“Prof. John D. Levenson of Harvard University tells us not to view Christian-Jewish dialogue in terms of conflict resolution. The two religious traditions have genuine disagreements that each must understand and respect. They can learn from each other and work together for the good of the countries in which their adherents live without seeking to compromise with their own commitments or expect “concessions” from the other.
Levenson, a committed Jew and the author of important books about the Hebrew Bible, reminds us that the relationship isn’t symmetrical. Judaism is an integral part of Christianity: Jesus was a Jew and lived as a Jew. But, though Jews have lived in Christian societies, Jewish theology has no room for Christianity.
Until our time Christians were taught that God had abrogated the covenant with the People of Israel, as described in the Hebrew Bible (that Christians call the Old Testament, i.e., the old covenant), and made a new covenant exclusively with Christians.”
“When the success of your government grant application depends on agreeing with a government opinion, then there is bound to be a fuss. Canada is a democracy and Liberal democrats, by definition, do not take government-imposed opinions lightly.
The Canada Summer Jobs is a government program that funds non-profits, small businesses and charities to hire summer students. It is designed to give young people quality work experience to enhance their careers. This year, the government required organizations to declare their agreement with the government regarding abortion.
It has been alleged that “[r]eligious organizations and editorial writers have sown confusion about [this] new eligibility criteria . . .” The confusion (and there has been plenty) is not from religious organizations and editorial writers but from the government itself.”
“For a mostly barren island nation in the middle of the North Atlantic Ocean, Iceland—with a population that’s smaller than that of California’s twelfth most populous city, and a GDP that’s less than every state on the continental U.S.—has an outsize impact in global affairs. On Jan. 1, it became the first country to legislate equal pay for men and women, becoming a model for other countries, including Canada. And when Iceland’s bank system dramatically collapsed in 2008, its policy decisions offered lessons to other countries as they faced their own financial crises.
So when the Icelandic Parliament proposed a bill last week that would penalize a parent with up to six years in prison if they circumcise their baby or infant son for non-medical reasons—in other words, if the procedure is undertaken for religious purposes—people outside of Iceland took note, too.
There is no definitive medical judgment on the benefits or dangers of the procedure. There was a time when the accepted view was that male circumcision was medically beneficial, and while that assumption has somewhat changed, there’s still a strong argument that this cutting of the foreskin helps prevent various sexually transmitted infections (STIs) and lowers the risk of urinary infection.
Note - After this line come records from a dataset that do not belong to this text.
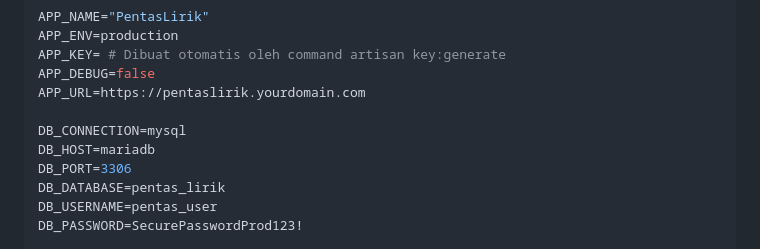
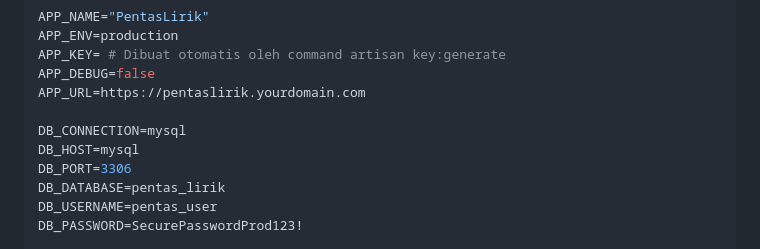
Before and after one commit to MarcYovian/pentas-lirik, a Markdown page: docs/DEPLOYMENT.md, the part around the change. Rendered like a GitHub page.

Commit message:
docs: update DB_HOST example to mysql

```diff
--- a/docs/DEPLOYMENT.md
+++ b/docs/DEPLOYMENT.md
@@ -139,7 +139,7 @@ APP_DEBUG=false
 APP_URL=https://pentaslirik.yourdomain.com
 
 DB_CONNECTION=mysql
-DB_HOST=mariadb
+DB_HOST=mysql
 DB_PORT=3306
 DB_DATABASE=pentas_lirik
 DB_USERNAME=pentas_user
```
Other medical experts say that if there are benefits, they are minimal, and that there is also a risk of bleeding, swelling, errors and accidents in the procedure.”
“The first plenary session at the 13th Doha Conference on Interfaith Dialogue discussed Human Rights in Religions (Vision and Concept). Speakers from Croatia, Qatar, Morocco, US, Malaysia and Canada took part in the session.
Headed by Dr Hassan Abdul Rahim al-Sayed from Qatar, the session focused on practising freedom of belief, religious practice and expression, human rights and dignity as well as the role of religious leaders in dialogue, establishment of peace, importance of fulfilment and insurance of human rights.
Professor Dr Ivo Josipovic of Croatia reaffirmed the need to promote continuous dialogue between religions, establishment of democracy, concept of reconciliation and the promotion of an atmosphere of tolerance, equality, freedom of belief and expression. This will in turn frame and ensure safe coexistence between societies regardless of religion, colour and gender, he said.”